The good times for investors in U.S. commercial real estate continues, as the national economy is going through a rapid metamorphosis thanks to recent legislation and trade reforms. Over the long term, however, other trends may have significant impacts on individual sectors.
Topics: Commercial Real Estate
Topics: Visual Artist Act
Under Real Property Law (“RPL”) Section 320 (“Certain deeds deemed mortgages”), “[a] deed conveying real property, which, by any other written instrument, appears to be intended only as a security in the nature of a mortgage, although an absolute conveyance in terms, must be considered a mortgage…” In In Re The First Union Baptist Church of the Bronx, the United States District Court for the Southern District of New York reversed a decision of a Bankruptcy Court Judge, reported at 572 B.R. 79 and at 2017 Bankr. LEXIS 2189, holding that a deed in lieu of foreclosure, recorded pursuant to the terms of a negotiated settlement agreement (the “Agreement”) approved by a different Bankruptcy Court Judge since then retired, violated Section 320, was an impermissible penalty, and was therefore void.
The purchase agreement between the Plaintiffs and the Defendant-Sponsor required the Defendant to set a closing date concurrently with or after certificates of occupancy were obtained for the building or the condominium unit intended to be acquired by the Purchaser. The agreement obligated the Defendant to use its best efforts to procure the certificates of occupancy within two years of the issuance of a temporary certificate of occupancy. When the agreement was entered into, the building was under construction. The Plaintiffs sought a return of their down-payment, alleging that the purchase agreement was void, illusory or unenforceable.

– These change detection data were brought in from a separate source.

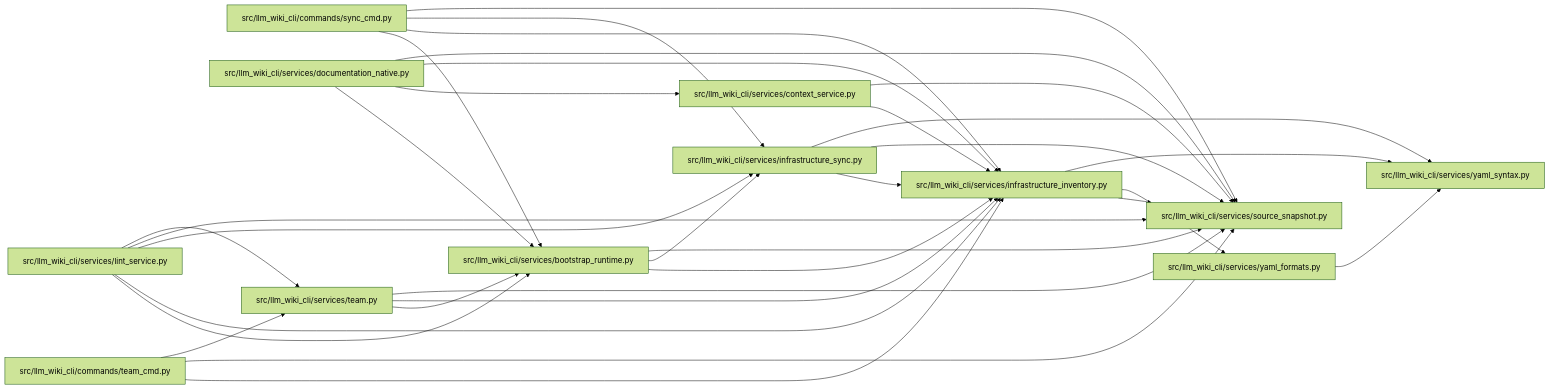
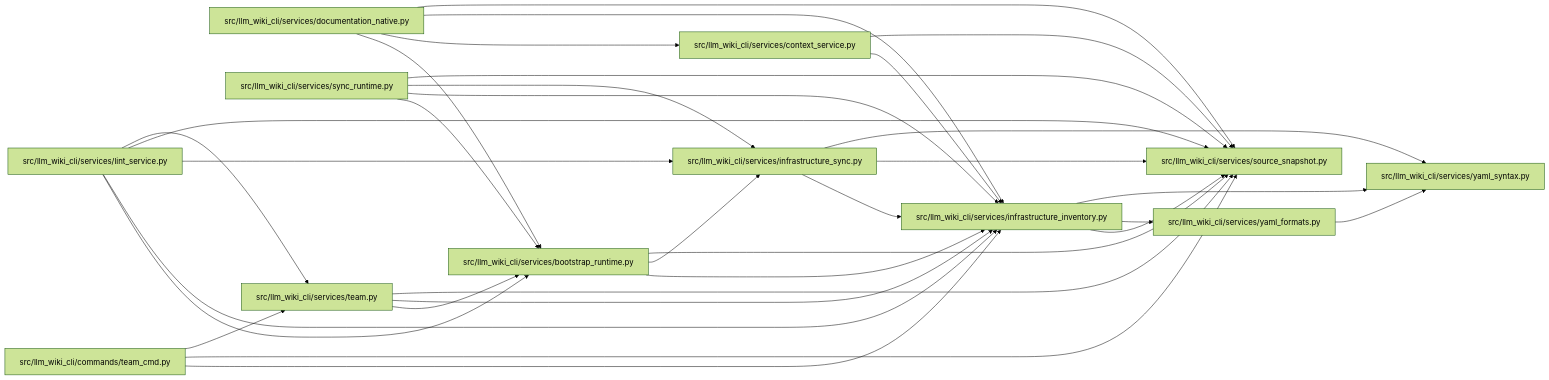
One commit to Denissvgn/python-wiki-llm changed the diagram in docs/llm_wiki/modules/infrastructure_inventory.md. Above: the diagram before and after it, drawn with Mermaid (forest theme). The commit also changed other lines of this file and 1555 other files, not shown here.

````diff
--- a/docs/llm_wiki/modules/infrastructure_inventory.md
+++ b/docs/llm_wiki/modules/infrastructure_inventory.md
@@ -32,58 +32,58 @@
 ```mermaid
 flowchart LR
-    n0["src/llm_wiki_cli/commands/sync_cmd.py"]
-    n1["src/llm_wiki_cli/commands/team_cmd.py"]
-    n2["src/llm_wiki_cli/services/bootstrap_runtime.py"]
-    n3["src/llm_wiki_cli/services/context_service.py"]
-    n4["src/llm_wiki_cli/services/documentation_native.py"]
-    n5["src/llm_wiki_cli/services/infrastructure_inventory.py"]
-    n6["src/llm_wiki_cli/services/infrastructure_sync.py"]
-    n7["src/llm_wiki_cli/services/lint_service.py"]
-    n8["src/llm_wiki_cli/services/source_snapshot.py"]
+    n0["src/llm_wiki_cli/commands/team_cmd.py"]
+    n1["src/llm_wiki_cli/services/bootstrap_runtime.py"]
+    n2["src/llm_wiki_cli/services/context_service.py"]
+    n3["src/llm_wiki_cli/services/documentation_native.py"]
+    n4["src/llm_wiki_cli/services/infrastructure_inventory.py"]
+    n5["src/llm_wiki_cli/services/infrastructure_sync.py"]
+    n6["src/llm_wiki_cli/services/lint_service.py"]
+    n7["src/llm_wiki_cli/services/source_snapshot.py"]
+    n8["src/llm_wiki_cli/services/sync_runtime.py"]
     n9["src/llm_wiki_cli/services/team.py"]
     n10["src/llm_wiki_cli/services/yaml_formats.py"]
     n11["src/llm_wiki_cli/services/yaml_syntax.py"]
-    n0 --> n2
-    n0 --> n5
-    n0 --> n6
-    n0 --> n8
+    n0 --> n4
+    n0 --> n7
+    n0 --> n9
+    n1 --> n4
     n1 --> n5
-    n1 --> n8
-    n1 --> n9
-    n2 --> n5
-    n2 --> n6
-    n2 --> n8
-    n3 --> n5
-    n3 --> n8
-    n4 --> n2
-    n4 --> n3
-    n4 --> n5
-    n4 --> n8
-    n5 --> n8
-    n5 --> n10
+    n1 --> n7
+    n2 --> n4
+    n2 --> n7
+    n3 --> n1
+    n3 --> n2
+    n3 --> n4
+    n3 --> n7
+    n4 --> n7
+    n4 --> n10
+    n4 --> n11
+    n5 --> n4
+    n5 --> n7
     n5 --> n11
+    n6 --> n1
+    n6 --> n4
     n6 --> n5
-    n6 --> n8
-    n6 --> n11
-    n7 --> n2
-    n7 --> n5
-    n7 --> n6
-    n7 --> n8
-    n7 --> n9
-    n9 --> n2
-    n9 --> n5
-    n9 --> n8
+    n6 --> n7
+    n6 --> n9
+    n8 --> n1
+    n8 --> n4
+    n8 --> n5
+    n8 --> n7
+    n9 --> n1
+    n9 --> n4
+    n9 --> n7
     n10 --> n11
-    click n0 "../modules/sync_cmd.md"
-    click n1 "../modules/team_cmd.md"
-    click n2 "../modules/bootstrap_runtime.md"
-    click n3 "../modules/context_service.md"
-    click n4 "../modules/documentation_native.md"
-    click n5 "../modules/infrastructure_inventory.md"
-    click n6 "../modules/infrastructure_sync.md"
-    click n7 "../modules/lint_service.md"
-    click n8 "../modules/source_snapshot.md"
+    click n0 "../modules/team_cmd.md"
+    click n1 "../modules/bootstrap_runtime.md"
+    click n2 "../modules/context_service.md"
+    click n3 "../modules/documentation_native.md"
+    click n4 "../modules/infrastructure_inventory.md"
+    click n5 "../modules/infrastructure_sync.md"
+    click n6 "../modules/lint_service.md"
+    click n7 "../modules/source_snapshot.md"
+    click n8 "../modules/sync_runtime.md"
     click n9 "../modules/team.md"
     click n10 "../modules/yaml_formats.md"
     click n11 "../modules/yaml_syntax.md"
 ```
````
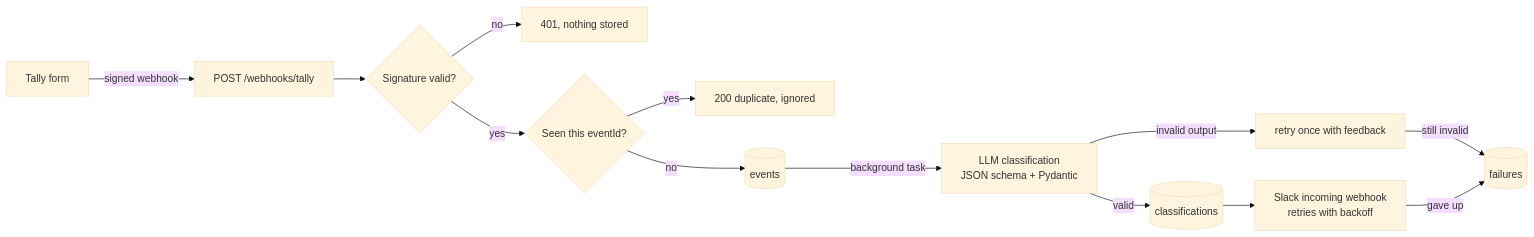
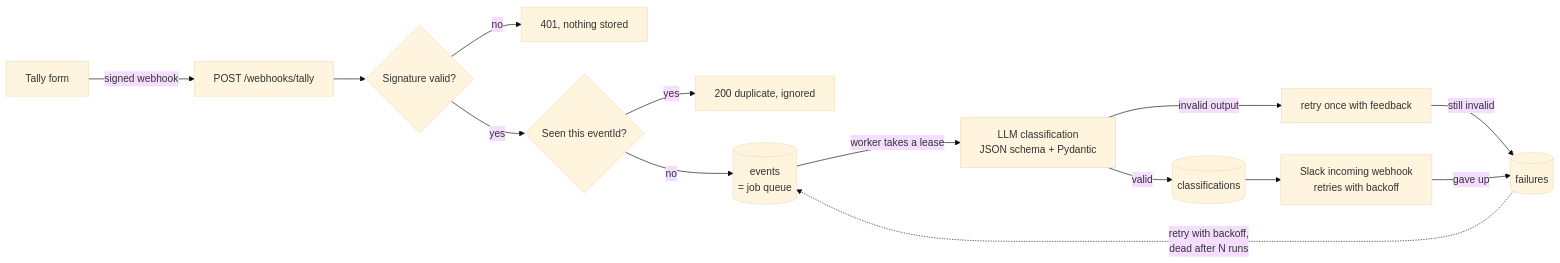
One commit to roy032/supportflow changed the diagram in README.md. Above: the diagram before and after it, drawn with Mermaid (base theme). The commit also changed other lines of this file and 22 other files, not shown here.

First line of the commit message:
Add Alembic migrations and a durable job queue with automatic retries

````diff
--- a/README.md
+++ b/README.md
@@ -9,15 +9,16 @@
 ```mermaid
 flowchart LR
     A[Tally form] -->|signed webhook| B[POST /webhooks/tally]
     B --> C{Signature valid?}
     C -->|no| X[401, nothing stored]
     C -->|yes| D{Seen this eventId?}
     D -->|yes| Y[200 duplicate, ignored]
-    D -->|no| E[(events)]
-    E -->|background task| F[LLM classification<br/>JSON schema + Pydantic]
+    D -->|no| E[(events<br/>= job queue)]
+    E -->|worker takes a lease| F[LLM classification<br/>JSON schema + Pydantic]
     F -->|invalid output| G[retry once with feedback]
     G -->|still invalid| H[(failures)]
     F -->|valid| I[(classifications)]
     I --> J[Slack incoming webhook<br/>retries with backoff]
     J -->|gave up| H
+    H -.->|retry with backoff,<br/>dead after N runs| E
 ```
````
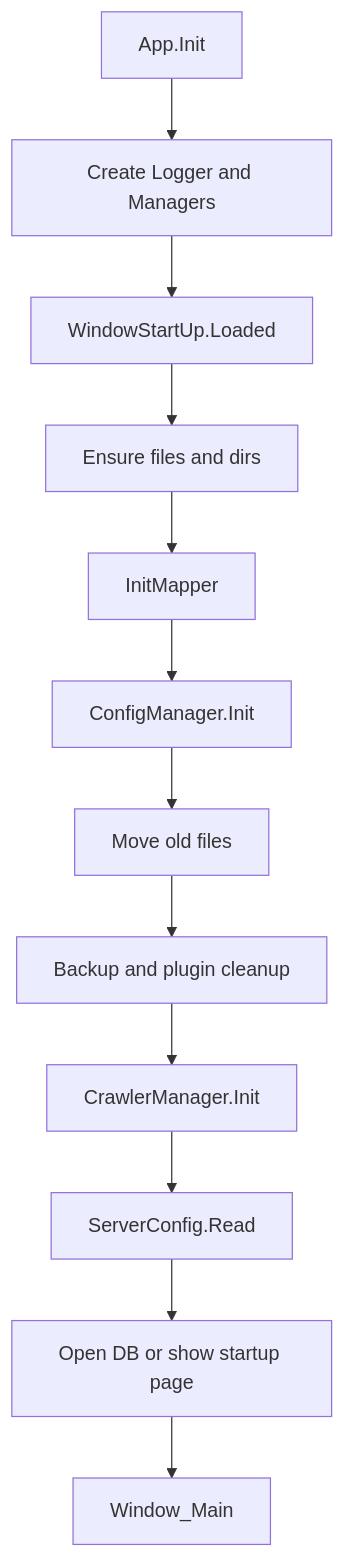
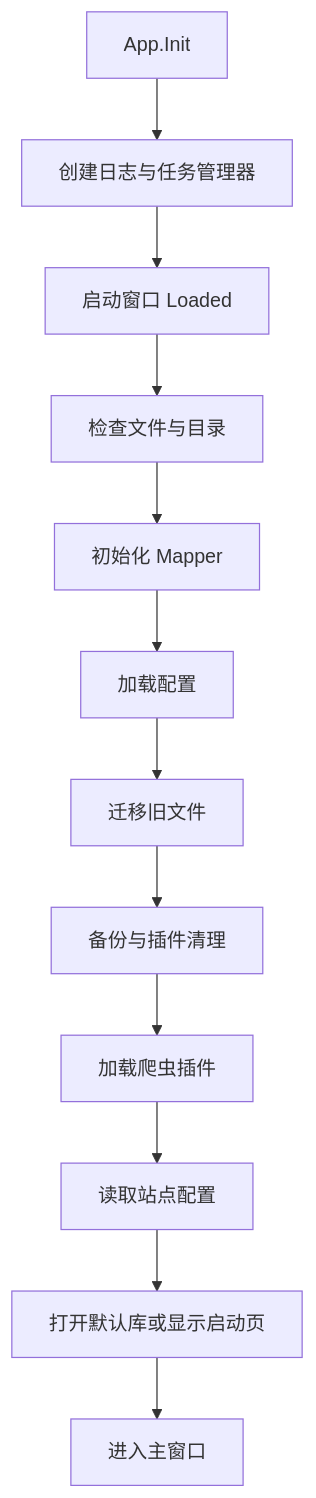
The diagram in doc/assets/diagrams/startup-flow.mmd (spartawhy117/Jvedio), drawn with Mermaid before and after one commit. The commit also changed 27 other files, not shown here.

```diff
--- a/doc/assets/diagrams/startup-flow.mmd
+++ b/doc/assets/diagrams/startup-flow.mmd
@@ -1,12 +1,12 @@
 flowchart TD
-    A[App.Init] --> B[Create Logger and Managers]
-    B --> C[WindowStartUp.Loaded]
-    C --> D[Ensure files and dirs]
-    D --> E[InitMapper]
-    E --> F[ConfigManager.Init]
-    F --> G[Move old files]
-    G --> H[Backup and plugin cleanup]
-    H --> I[CrawlerManager.Init]
-    I --> J[ServerConfig.Read]
-    J --> K[Open DB or show startup page]
-    K --> L[Window_Main]
+    A[App.Init] --> B[创建日志与任务管理器]
+    B --> C[启动窗口 Loaded]
+    C --> D[检查文件与目录]
+    D --> E[初始化 Mapper]
+    E --> F[加载配置]
+    F --> G[迁移旧文件]
+    G --> H[备份与插件清理]
+    H --> I[加载爬虫插件]
+    I --> J[读取站点配置]
+    J --> K[打开默认库或显示启动页]
+    K --> L[进入主窗口]
```
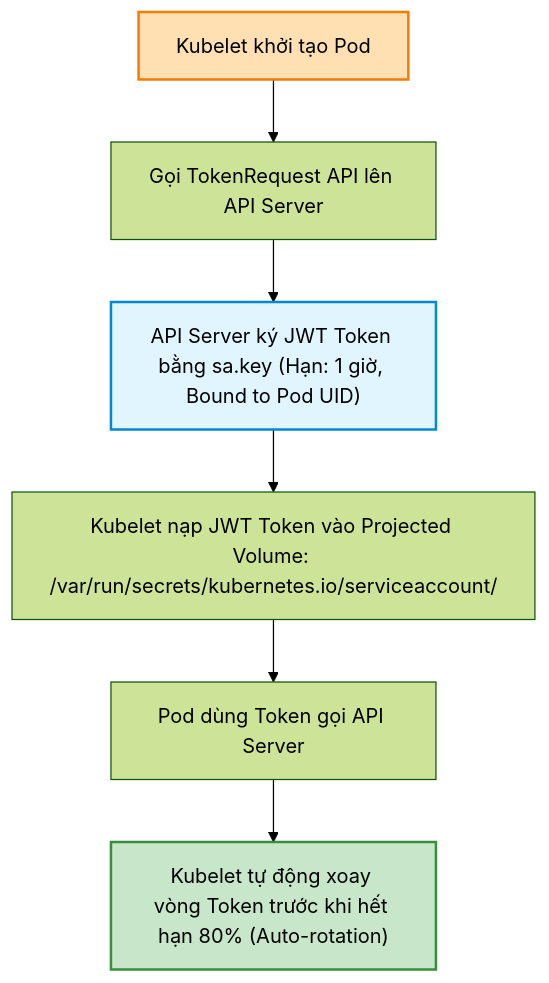
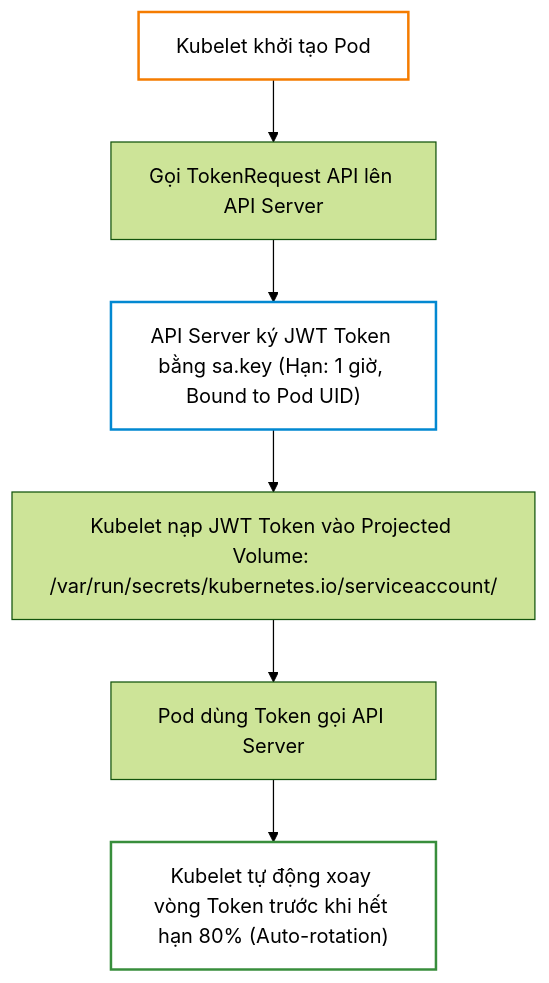
Before and after one commit to kiennt308/ntk: the first of 3 diagrams in _posts/2026-09-12-cka-11-11-serviceaccount-va-token.md, drawn with Mermaid (forest theme). The commit also changed other lines of this file and 207 other files, not shown here.

Commit message:
feat(posts): batch standardize all 208 posts with TL;DR, qa-card accordion, fill:none mermaid, and liquid raw wrappers

````diff
--- a/_posts/2026-09-12-cka-11-11-serviceaccount-va-token.md
+++ b/_posts/2026-09-12-cka-11-11-serviceaccount-va-token.md
@@ -155,12 +159,12 @@
 ```mermaid
 graph TD
     A["Kubelet khởi tạo Pod"] --> B["Gọi TokenRequest API lên API Server"]
     B --> C["API Server ký JWT Token bằng sa.key (Hạn: 1 giờ, Bound to Pod UID)"]
     C --> D["Kubelet nạp JWT Token vào Projected Volume: /var/run/secrets/kubernetes.io/serviceaccount/"]
     D --> E["Pod dùng Token gọi API Server"]
     E --> F["Kubelet tự động xoay vòng Token trước khi hết hạn 80% (Auto-rotation)"]
 
-    style A fill:#ffe0b2,stroke:#f57c00,stroke-width:2px
-    style C fill:#e1f5fe,stroke:#0288d1,stroke-width:2px
-    style F fill:#c8e6c9,stroke:#388e3c,stroke-width:2px
+    style A fill:none,stroke:#f57c00,stroke-width:2px
+    style C fill:none,stroke:#0288d1,stroke-width:2px
+    style F fill:none,stroke:#388e3c,stroke-width:2px
 ```
````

The common owner of adjoining parcels of land in Saratoga Springs conveyed one of those parcels, reserving “an easement or right-of way for ingress and egress from Green Street [across the property conveyed] to the garage and woodshed” located in the rear of the parcel that was retained. The Plaintiff, a successor owner of the benefitted property, commenced an Action against the successor owner of the burdened property, seeking a declaratory judgment that the Defendant’s property was burdened by the easement, and an Order directing the Defendant to remove any obstructions interfering with his use of the easement. The Plaintiff alternatively claimed that he acquired an easement by prescription. The Defendant counterclaimed, seeking a declaration that the property was unencumbered by an easement. The Defendant argued that the easement was extinguished; the purpose of the easement no longer existed and the easement had not been used for its intended purpose for more than fifty years.
Property was sold to Webber Enterprises, Inc. (“Webber”), subject to a judgment docketed against its seller. Weber executed a first mortgage to the Plaintiff’s predecessor in title. The Plaintiff then entered into an agreement with Defendants Mario and Nicole Curcio (“the Curcios”) to construct a home on the property for them. On and before December 3, 2013, the Curcios deposited $20,000 with Webber and were credited $9,661 for plumbing work they had paid for prior to December 5, 2013. Webber executed to the Plaintiff a second mortgage on December 20, 2013 and a third mortgage in 2014. The Curcios sought a ruling holding that they held an equitable lien prior in right to the liens of the second and third mortgages.
If you are thinking about diversifying your portfolio by trading out of real estate investments and into mineral rights, you’ll need to determine whether the mineral right is exchangeable and whether it is like kind to the real estate you plan to sell. Because this is a complicated field, we recommend you talk to your tax adviser, but this article can give you an introduction into the topic.
Topics: 1031 Exchange
GKK2 Herald LLC (“GKK2”) and SLG LLC (“SLG”), the owners, respectively, of 45% and 55% tenant-in-common interests in real property located at 2 Herald Square in Manhattan, transferred their interests to 2 Herald Owner LLC (“Herald LLC”). GKK2 received a 45% member interest in Herald LLC and SLG received a 55% interest in Herald LLC.
The Plaintiff Board of Managers commenced an Action to foreclose its recorded common charge lien for unpaid common charges in the amount of $16,488.36, accrued interest and attorneys’ fees. During the pendency of the Action, the Defendants paid the common charges and interest. The Plaintiff contended that the lien remained unsatisfied because the Defendants still owed $194,598.23 for repair fees, fines for allegedly violating rules of the Condominium, and for attorneys’ fees, some of which related to a different, unrelated lawsuit. The Supreme Court, New York County, held that the Defendants had satisfied the lien and granted the Defendants’ motion for summary judgment dismissing the causes of action to foreclose the common charge lien and for breach of contract.
A 1917 deed conveyed “all minerals in, under and upon” the property being deeded, together with the rights to “dig, mine and remove” those minerals from the land. The Appellate Division, Third Department, concurring with the ruling of the Supreme Court, Clinton County, held that the mineral rights owned by the Plaintiff included the right to extract and remove sand and gravel. The Appellate Division, quoting the Court of Appeals’ decision in White v. Miller, concurred.